Ten miles southeast of Leicester is the small pretty village of Tur Langton. The name is derived from the Anglo-Saxon word for an enclosure, meaning ‘long town’. For a long time it was part of the parish of nearby Church Langton and the ‘mother church’ there. However Tur Langton had a chapel which is first mentioned before 1162 and was built by the Maunsell family who were lords of the manor. From 1220 onwards like Thorpe Langton the chapel was served by the mother church at Church Langton.
During the 16th & 17th centuries there was a resident chaplain at Tur Langton but by the 18th century this had lapsed and a curate from Church Langton would have taken the services. In 1791 the chapel consisted of a nave, chancel, south porch and a west bell-cote with two bells. Although it was reported to be a ‘wretched structure’ in 1832 it was still being supported by the parishioners until the new church was built. In 1866 the medieval chapel was dismantled and all that survives now is a portion of the north wall and doorway. This can be found to the west of the village near to the manor house, there is a public right of way which takes you by it and I have marked it on the google map below. There is not much to see but if you are walking it makes an interesting detour. The original church perhaps would have been very much like the current church at Shangton.
In May 1864 the Hanbury Charity Trust decided to restore the three Langton Churches and the work was given to the Leicester Architects of Goddard & Son. Sir Charles Isham donated land for the building of a new church and Joseph Goddard (1840-1900) was the chief designer. He became Leicestershires leading architect in the 19th century and we have come across Goddard’s work in many Victorian renovations and rebuilds.
The earliest designs were for a two aisled structure with a slight transeptal projection on the south side. These plans were then abandoned and the present church built. St Andrew’s is important as the most advanced design of its time in the county and after Leicester’s St Andrew is the most striking example of High Victorian church building in Leicestershire. St Andrew’s built in 1865-6 is entirely built of red brick with contrasting blue-black bricks on the buttresses and in the hoods of the arches. There are also lobed bricks used in the arcade arches. The view of the south side is very striking from a distance with the large three light windows and contrasting red and blue-black brick design. The apsidal sanctuary leads around to the north side which faces the village street and has smaller detail. Inside we have a north aisle, nave, organ chamber, small vestry and sanctuary. The large west broached tower is also made of red brick. There have been no modifications since 1866 and all the fixtures and furnishings are original.

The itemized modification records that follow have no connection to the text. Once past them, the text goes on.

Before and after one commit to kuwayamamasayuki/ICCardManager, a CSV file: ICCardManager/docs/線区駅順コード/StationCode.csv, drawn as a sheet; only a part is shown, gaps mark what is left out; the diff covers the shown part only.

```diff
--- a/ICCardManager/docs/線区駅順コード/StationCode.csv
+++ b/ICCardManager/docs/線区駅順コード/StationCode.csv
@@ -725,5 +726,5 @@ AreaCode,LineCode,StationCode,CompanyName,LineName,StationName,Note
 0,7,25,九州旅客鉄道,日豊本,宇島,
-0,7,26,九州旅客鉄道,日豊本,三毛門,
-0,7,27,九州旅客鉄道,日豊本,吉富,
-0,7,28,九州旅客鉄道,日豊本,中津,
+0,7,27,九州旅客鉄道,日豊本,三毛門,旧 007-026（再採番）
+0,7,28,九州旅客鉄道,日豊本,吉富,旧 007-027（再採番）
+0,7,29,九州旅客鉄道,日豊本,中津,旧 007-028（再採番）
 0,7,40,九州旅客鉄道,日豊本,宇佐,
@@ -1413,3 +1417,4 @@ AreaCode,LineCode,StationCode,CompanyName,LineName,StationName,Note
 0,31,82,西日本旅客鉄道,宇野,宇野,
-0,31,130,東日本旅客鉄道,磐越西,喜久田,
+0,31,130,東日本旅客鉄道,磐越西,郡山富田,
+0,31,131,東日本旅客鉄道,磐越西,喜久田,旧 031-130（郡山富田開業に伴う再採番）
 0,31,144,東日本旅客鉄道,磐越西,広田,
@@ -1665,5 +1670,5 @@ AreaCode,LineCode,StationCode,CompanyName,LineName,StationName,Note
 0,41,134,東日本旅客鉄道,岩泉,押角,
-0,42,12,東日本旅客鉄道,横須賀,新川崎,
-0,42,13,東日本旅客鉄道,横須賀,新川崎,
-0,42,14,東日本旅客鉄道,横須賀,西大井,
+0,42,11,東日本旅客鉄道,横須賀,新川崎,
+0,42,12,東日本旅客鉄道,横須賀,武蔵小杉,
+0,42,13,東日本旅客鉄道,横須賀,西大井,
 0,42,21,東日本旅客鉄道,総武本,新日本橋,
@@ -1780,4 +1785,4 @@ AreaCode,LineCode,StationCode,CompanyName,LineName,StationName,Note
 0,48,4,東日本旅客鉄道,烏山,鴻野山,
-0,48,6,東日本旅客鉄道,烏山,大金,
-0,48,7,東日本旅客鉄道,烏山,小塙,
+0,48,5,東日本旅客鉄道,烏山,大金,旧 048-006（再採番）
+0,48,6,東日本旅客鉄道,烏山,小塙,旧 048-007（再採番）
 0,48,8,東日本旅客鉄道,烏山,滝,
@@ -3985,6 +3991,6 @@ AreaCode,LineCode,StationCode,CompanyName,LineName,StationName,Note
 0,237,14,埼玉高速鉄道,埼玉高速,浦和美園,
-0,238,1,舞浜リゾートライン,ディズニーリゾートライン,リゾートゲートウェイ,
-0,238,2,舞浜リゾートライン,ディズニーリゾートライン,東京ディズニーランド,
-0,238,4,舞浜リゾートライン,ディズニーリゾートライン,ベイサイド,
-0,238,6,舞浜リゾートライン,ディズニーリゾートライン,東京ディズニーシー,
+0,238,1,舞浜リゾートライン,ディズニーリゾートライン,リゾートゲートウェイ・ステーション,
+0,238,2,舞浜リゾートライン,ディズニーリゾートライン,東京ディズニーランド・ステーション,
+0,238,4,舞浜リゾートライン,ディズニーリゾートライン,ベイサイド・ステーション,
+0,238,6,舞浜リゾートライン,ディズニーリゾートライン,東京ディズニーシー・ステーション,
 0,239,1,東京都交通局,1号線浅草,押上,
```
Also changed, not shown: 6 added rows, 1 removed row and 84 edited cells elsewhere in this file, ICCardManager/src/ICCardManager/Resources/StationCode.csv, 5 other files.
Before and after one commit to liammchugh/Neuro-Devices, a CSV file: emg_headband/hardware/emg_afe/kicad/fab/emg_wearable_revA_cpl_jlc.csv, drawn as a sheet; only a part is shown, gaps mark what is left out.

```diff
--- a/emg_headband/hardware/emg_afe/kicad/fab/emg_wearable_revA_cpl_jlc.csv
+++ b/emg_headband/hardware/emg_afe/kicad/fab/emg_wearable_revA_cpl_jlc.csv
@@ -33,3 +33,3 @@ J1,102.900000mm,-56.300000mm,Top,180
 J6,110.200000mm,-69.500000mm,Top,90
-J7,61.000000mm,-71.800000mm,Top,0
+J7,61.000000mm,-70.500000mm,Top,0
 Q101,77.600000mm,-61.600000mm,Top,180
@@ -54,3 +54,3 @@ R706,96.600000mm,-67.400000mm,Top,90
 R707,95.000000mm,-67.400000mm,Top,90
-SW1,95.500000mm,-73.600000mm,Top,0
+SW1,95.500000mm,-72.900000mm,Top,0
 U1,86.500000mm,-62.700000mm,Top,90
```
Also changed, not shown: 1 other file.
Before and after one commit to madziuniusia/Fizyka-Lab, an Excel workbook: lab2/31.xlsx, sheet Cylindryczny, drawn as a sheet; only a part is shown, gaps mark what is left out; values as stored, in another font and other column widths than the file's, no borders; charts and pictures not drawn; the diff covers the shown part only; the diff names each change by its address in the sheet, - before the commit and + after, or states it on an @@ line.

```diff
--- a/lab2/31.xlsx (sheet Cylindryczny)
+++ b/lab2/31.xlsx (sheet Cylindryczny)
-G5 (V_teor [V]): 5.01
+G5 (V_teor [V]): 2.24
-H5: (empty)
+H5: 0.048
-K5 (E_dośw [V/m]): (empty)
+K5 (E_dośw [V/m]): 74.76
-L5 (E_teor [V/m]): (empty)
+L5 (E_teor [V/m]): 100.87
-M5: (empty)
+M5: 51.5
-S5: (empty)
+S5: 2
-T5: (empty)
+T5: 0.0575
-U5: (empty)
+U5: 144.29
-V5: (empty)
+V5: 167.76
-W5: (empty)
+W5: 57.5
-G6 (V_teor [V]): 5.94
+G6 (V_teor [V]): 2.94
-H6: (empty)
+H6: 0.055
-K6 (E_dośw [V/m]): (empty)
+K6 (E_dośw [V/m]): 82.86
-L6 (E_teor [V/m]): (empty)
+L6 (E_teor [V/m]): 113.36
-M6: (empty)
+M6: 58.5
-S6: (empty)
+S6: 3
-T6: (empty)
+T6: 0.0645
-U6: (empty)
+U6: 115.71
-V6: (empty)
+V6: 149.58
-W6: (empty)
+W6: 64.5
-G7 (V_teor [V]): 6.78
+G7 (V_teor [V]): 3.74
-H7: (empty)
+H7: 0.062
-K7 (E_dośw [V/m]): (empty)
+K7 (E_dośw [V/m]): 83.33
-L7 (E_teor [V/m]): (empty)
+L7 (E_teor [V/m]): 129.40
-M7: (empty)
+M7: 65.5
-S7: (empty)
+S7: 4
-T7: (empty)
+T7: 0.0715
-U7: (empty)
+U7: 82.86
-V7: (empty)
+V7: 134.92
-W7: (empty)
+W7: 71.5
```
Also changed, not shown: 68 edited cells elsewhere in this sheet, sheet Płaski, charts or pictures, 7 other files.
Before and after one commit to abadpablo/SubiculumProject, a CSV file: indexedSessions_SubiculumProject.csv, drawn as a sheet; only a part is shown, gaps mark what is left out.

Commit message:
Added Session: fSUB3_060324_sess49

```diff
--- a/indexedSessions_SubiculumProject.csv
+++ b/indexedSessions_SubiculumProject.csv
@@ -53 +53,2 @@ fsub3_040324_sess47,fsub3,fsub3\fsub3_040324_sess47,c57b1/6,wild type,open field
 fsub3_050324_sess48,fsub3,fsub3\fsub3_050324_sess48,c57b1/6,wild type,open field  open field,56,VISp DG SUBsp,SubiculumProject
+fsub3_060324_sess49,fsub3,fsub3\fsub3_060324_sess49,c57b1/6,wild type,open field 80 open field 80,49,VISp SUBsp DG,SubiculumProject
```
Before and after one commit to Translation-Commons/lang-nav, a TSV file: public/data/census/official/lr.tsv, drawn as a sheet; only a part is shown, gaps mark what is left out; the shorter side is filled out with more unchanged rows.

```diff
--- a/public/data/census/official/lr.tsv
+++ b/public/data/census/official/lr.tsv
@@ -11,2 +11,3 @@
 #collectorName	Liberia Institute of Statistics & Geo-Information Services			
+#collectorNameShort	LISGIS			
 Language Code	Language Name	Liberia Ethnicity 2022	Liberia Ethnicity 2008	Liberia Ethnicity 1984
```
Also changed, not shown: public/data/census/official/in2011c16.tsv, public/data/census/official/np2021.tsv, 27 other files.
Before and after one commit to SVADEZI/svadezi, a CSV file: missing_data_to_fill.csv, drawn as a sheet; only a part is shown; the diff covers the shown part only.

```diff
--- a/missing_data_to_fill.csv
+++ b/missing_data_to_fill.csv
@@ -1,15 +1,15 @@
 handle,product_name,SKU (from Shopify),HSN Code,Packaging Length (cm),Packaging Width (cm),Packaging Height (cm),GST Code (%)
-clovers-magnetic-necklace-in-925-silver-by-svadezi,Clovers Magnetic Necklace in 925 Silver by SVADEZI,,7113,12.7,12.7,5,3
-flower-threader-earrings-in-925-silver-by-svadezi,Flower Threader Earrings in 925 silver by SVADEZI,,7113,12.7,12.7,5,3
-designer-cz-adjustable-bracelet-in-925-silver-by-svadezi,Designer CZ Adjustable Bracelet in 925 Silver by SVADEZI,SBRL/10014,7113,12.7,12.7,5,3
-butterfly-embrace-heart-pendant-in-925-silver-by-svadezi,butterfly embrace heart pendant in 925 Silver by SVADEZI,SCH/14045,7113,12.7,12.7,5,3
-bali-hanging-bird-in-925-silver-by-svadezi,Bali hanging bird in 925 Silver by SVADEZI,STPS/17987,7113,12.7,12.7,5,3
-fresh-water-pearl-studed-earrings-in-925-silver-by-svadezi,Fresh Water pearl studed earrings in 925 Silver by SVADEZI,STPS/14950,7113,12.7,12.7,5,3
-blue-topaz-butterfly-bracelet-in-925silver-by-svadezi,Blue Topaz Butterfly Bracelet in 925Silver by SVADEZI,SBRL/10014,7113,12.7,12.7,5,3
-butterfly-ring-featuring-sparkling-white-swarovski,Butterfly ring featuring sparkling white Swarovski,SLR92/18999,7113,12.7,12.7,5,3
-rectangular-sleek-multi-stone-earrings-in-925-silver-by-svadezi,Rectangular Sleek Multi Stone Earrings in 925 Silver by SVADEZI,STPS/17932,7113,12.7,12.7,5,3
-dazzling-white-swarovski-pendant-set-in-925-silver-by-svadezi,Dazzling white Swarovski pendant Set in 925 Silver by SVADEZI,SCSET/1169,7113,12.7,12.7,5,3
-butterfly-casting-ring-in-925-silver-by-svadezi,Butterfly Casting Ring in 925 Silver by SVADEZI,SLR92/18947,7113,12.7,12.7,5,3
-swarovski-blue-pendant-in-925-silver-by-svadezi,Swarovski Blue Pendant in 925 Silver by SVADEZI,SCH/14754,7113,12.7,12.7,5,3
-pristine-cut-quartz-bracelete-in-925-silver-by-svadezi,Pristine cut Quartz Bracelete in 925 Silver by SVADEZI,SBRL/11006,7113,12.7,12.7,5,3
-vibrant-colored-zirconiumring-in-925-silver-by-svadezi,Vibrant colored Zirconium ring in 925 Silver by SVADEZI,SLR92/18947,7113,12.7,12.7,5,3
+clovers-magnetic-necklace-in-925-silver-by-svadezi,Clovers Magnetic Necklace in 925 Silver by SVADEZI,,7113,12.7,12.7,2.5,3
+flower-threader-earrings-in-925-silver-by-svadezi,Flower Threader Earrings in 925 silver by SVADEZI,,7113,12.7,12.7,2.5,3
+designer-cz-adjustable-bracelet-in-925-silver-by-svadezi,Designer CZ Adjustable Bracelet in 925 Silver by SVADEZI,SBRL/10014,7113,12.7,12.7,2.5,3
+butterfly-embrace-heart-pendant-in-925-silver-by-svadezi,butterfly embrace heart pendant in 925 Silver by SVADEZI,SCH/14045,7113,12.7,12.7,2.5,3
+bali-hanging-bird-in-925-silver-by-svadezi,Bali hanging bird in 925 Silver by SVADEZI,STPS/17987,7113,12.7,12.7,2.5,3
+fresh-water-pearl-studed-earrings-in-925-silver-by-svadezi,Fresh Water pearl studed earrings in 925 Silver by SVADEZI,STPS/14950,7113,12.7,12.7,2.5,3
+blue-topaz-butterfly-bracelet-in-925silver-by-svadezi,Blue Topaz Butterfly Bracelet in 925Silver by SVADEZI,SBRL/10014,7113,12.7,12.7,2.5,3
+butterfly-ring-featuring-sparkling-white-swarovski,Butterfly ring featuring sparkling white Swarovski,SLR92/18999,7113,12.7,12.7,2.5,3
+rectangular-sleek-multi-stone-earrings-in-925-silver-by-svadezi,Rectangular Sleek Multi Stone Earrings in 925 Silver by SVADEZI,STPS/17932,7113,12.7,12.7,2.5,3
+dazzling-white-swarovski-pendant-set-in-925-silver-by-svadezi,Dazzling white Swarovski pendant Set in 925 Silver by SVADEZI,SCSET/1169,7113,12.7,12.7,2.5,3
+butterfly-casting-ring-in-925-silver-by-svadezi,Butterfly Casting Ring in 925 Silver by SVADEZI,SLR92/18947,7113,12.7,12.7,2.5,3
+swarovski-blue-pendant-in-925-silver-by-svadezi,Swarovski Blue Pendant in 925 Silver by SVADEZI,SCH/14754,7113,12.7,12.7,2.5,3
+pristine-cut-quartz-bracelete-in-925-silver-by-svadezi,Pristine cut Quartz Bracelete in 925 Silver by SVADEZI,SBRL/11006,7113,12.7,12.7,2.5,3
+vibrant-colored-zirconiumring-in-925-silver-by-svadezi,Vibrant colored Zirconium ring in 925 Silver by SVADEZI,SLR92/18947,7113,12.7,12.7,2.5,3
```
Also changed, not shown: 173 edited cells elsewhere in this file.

Joseph Goddard went on to design the Clock Tower in Leicester (1868), the bell-cote at nearby Stonton Wyville (1869) and Glenfield church in 1876-7. Between him and his father they have left an enduring imprint on the Victorian architecture of Leicester and the county and on the many churches they renovated in the period. Although many people (including myself to a certain extent) deplore the ‘Victorianization’ of the many medieval churches that were renovated some did require urgent attention and they did what they thought was best for these buildings.
I like St Andrews it is an impressive piece of Victorian church architecture and it is especially fine from the south side. There is parking outside the church but it is usually locked. There is The Crown across the road for refreshments and there are plenty of walks around the ‘Langtons’ and nearby villages for you to enjoy. I would like to thank the churchwarden for her valued information and showing me the remains of the original medieval chapel.